Other efforts include expanding and standardizing the use of mobile crisis intervention teams and training crisis specialists in meeting the unique needs of youth, elderly, LGBTQ and minority populations.
That includes maintaining a robust database of providers who work with different groups, and seeking training from groups such as the St. Louis Queer+ Support Helpline. Veterans can call 988 and press 1 to be connected to counselors specializing in care for vets.
Missouri is also planning to use federal grants to expand its number of community behavioral health crisis centers from 10 to 18, Muckler said.
The centers are currently mainly located in urban areas of the state, including three in the St. Louis area: SSM Behavioral Health Urgent Care in Bridgeton, Dunnica Sobering Support Center in St. Louis and Compass Health Network Crisis Access Point in Wentzville.
The 24/7 centers provide a place where law enforcement can take individuals in crisis, or where individuals needing immediate resources can seek care.

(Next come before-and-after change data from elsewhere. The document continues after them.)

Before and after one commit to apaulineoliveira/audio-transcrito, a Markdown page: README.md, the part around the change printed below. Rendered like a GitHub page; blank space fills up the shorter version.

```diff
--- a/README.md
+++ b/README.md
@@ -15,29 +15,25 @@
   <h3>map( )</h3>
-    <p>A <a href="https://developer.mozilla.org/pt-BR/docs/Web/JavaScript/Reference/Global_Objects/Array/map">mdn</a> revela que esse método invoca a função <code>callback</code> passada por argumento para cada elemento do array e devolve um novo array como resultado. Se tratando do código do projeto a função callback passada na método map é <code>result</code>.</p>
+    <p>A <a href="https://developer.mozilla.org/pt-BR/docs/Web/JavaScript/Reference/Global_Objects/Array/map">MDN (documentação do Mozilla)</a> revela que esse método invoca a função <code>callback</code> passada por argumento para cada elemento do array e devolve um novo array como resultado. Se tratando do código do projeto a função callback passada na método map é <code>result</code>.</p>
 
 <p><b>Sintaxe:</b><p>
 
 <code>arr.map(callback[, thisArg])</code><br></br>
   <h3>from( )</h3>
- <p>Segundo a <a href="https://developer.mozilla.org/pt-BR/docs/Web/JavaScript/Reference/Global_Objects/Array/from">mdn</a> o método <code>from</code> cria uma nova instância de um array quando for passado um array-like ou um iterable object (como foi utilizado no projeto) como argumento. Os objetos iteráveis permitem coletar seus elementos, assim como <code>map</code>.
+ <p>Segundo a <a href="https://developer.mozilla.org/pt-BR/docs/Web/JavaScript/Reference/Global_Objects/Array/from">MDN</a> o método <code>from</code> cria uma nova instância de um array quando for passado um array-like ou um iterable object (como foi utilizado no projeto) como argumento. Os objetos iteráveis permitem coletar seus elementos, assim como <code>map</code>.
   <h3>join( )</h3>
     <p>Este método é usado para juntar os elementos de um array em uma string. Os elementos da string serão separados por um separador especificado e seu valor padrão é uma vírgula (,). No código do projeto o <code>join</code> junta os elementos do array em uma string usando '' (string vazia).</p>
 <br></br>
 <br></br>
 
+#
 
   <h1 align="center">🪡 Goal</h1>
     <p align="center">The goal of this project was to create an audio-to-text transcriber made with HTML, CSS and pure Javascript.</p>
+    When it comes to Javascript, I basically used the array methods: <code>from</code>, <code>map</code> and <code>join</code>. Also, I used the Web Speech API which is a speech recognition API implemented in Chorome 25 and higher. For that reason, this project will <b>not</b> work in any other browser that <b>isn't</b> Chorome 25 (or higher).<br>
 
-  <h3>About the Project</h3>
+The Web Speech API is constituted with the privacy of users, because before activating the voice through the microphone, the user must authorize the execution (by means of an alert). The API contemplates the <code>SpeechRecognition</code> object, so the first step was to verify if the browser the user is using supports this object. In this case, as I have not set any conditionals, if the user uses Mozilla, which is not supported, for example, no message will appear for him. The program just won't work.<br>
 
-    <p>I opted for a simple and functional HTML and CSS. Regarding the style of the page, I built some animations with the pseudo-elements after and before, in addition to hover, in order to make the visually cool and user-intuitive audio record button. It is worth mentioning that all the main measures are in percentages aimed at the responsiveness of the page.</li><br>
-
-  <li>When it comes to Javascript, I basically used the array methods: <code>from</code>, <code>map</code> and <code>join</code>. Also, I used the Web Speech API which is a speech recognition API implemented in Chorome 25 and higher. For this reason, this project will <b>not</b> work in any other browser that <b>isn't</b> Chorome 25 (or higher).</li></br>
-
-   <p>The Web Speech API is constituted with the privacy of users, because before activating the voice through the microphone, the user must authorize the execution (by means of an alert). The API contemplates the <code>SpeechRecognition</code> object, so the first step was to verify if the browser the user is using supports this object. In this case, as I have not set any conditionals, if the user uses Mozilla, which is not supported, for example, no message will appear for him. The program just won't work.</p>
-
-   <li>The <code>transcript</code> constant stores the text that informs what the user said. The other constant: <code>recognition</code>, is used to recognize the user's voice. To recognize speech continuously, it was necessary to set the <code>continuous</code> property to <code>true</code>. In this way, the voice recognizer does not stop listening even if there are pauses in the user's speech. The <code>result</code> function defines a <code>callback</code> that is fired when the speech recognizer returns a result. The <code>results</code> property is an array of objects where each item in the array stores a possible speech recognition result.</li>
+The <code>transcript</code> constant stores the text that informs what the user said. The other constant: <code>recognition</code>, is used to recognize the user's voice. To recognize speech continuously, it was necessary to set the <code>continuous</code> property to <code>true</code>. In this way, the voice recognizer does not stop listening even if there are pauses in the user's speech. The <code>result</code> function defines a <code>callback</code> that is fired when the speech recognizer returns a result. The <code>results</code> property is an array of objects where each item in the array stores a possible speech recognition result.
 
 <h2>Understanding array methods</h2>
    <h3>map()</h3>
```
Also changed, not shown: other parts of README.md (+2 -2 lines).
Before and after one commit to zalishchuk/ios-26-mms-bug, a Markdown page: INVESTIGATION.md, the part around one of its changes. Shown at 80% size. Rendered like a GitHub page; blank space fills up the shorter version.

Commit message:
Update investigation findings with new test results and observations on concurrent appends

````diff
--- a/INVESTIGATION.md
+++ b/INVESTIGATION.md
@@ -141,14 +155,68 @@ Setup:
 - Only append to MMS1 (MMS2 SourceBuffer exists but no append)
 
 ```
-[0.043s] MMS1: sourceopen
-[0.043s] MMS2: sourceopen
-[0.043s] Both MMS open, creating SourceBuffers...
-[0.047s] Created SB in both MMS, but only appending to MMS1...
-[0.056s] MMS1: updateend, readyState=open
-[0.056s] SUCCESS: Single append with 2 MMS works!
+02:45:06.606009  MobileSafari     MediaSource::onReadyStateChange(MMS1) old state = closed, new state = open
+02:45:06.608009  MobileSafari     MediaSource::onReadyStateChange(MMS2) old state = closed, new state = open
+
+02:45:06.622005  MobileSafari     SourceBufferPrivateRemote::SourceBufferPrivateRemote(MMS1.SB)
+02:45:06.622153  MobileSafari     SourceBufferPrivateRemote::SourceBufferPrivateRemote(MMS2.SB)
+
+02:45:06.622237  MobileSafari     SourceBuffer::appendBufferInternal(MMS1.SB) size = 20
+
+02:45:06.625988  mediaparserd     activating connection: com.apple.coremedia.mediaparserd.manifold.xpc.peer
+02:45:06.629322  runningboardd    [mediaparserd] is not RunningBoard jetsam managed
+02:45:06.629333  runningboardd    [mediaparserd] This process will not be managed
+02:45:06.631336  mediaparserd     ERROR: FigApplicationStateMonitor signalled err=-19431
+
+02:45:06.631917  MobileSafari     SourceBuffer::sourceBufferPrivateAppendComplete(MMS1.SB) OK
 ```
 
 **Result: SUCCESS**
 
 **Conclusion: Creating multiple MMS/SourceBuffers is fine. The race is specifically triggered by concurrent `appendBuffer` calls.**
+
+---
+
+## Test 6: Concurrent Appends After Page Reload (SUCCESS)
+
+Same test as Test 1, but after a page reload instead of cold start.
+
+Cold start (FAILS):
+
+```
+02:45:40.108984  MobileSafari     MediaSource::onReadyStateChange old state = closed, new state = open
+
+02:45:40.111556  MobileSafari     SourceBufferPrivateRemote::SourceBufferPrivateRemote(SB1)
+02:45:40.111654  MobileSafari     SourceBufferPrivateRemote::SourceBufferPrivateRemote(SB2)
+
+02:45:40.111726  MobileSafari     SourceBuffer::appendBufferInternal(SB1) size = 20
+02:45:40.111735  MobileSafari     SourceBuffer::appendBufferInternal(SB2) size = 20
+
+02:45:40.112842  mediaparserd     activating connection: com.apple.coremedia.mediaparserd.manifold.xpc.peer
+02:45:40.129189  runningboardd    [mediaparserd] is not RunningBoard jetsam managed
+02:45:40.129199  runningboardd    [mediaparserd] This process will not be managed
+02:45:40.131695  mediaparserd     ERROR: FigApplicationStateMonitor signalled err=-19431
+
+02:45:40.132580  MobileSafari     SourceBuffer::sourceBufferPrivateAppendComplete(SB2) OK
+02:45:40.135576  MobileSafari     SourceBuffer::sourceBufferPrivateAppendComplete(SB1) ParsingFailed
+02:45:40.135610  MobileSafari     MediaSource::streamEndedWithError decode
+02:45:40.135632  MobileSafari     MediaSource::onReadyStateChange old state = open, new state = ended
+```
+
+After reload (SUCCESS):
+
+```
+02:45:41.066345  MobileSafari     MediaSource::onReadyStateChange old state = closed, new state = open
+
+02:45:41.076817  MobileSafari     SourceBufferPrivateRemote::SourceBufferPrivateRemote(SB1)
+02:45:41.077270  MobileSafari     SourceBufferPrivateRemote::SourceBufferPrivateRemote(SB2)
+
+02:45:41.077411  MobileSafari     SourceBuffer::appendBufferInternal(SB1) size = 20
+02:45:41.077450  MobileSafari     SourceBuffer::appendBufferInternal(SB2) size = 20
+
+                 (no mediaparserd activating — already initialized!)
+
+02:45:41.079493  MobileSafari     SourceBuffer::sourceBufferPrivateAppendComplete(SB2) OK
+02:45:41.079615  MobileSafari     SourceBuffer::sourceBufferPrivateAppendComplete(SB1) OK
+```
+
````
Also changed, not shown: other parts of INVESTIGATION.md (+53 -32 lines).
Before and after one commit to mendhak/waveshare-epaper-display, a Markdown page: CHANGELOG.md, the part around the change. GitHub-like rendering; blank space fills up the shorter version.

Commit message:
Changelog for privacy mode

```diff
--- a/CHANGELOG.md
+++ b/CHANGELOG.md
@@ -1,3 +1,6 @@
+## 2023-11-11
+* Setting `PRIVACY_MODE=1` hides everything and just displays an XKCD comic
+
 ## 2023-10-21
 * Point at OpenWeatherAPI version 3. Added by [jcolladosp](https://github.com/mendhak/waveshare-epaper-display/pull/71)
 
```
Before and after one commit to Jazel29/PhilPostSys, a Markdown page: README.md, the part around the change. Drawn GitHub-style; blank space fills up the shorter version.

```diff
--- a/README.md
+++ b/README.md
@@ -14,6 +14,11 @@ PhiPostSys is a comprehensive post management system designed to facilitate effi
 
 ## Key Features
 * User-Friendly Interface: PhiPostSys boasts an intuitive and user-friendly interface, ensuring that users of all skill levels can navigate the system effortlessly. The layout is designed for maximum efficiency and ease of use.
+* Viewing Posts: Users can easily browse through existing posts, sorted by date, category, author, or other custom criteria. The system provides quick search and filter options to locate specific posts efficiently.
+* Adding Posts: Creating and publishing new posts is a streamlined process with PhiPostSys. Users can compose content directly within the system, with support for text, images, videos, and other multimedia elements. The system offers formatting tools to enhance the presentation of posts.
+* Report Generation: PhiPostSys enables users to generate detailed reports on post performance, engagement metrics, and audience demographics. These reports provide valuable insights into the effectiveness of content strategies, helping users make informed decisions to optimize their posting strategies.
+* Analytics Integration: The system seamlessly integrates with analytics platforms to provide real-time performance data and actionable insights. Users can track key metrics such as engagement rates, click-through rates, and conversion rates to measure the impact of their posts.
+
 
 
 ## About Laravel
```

Such centers provide needed alternatives to in-patient care, Andrews said: “Missouri has plenty of hospital beds, we are just filling them up with people who shouldn’t be in the hospital. … That makes it hard for people who really need to be.”
While crisis services have gotten a jolt in funding and improvements with the launch of 988, Andrews said it’s a “tiny, tiny drop in the bucket” of what is needed to shore up the entire behavioral health and substance abuse system, especially for those needing medication prescribed.
“That’s why the crisis line is so important, because 24/7 you are going to get somebody,” Andrews said. “No matter what else is going on, at least we’ve reinforced the crisis system.”
The Biden Administration has allocated nearly $500 million to get 988 up and running, but how the crisis line will be funded going forward remains in question. Less than half of states have enacted legislation to either add a fee to phone bills or appropriate funds to cover costs.
Muckler said the Missouri House Interim Committee on Veterans Mental Health and Suicide recently recommended at least $27 million in state funding for the operation of the crisis line and mobile crisis response teams.
“We hope to have details for the potential funding of 988 in the near future,” she said.
Meanwhile, with new hires in place, the state mental health officials are preparing to soon launch a marketing campaign to get the word out about 988. Officials hope to push the local answer rate to over 95%.
“We know we will see an increase in calls with the campaign and an increase in diversity and types of people calling,” Andrews said.
As the 988 number becomes more ubiquitous, Andrews said, reaching out for help will become normalized.
That may help one group that providers have long struggled to reach: white men, who make up nearly 70% of suicides.
Wilson encouraged those who aren’t sure their situation warrants a call to 988 to still make the call.
“I think the biggest message I’d put out there is, if you have any questions, just call,” he said. “You are not bothering people. They are waiting for your call. They want to talk to you, and they want to help you find a solution. So make the call.”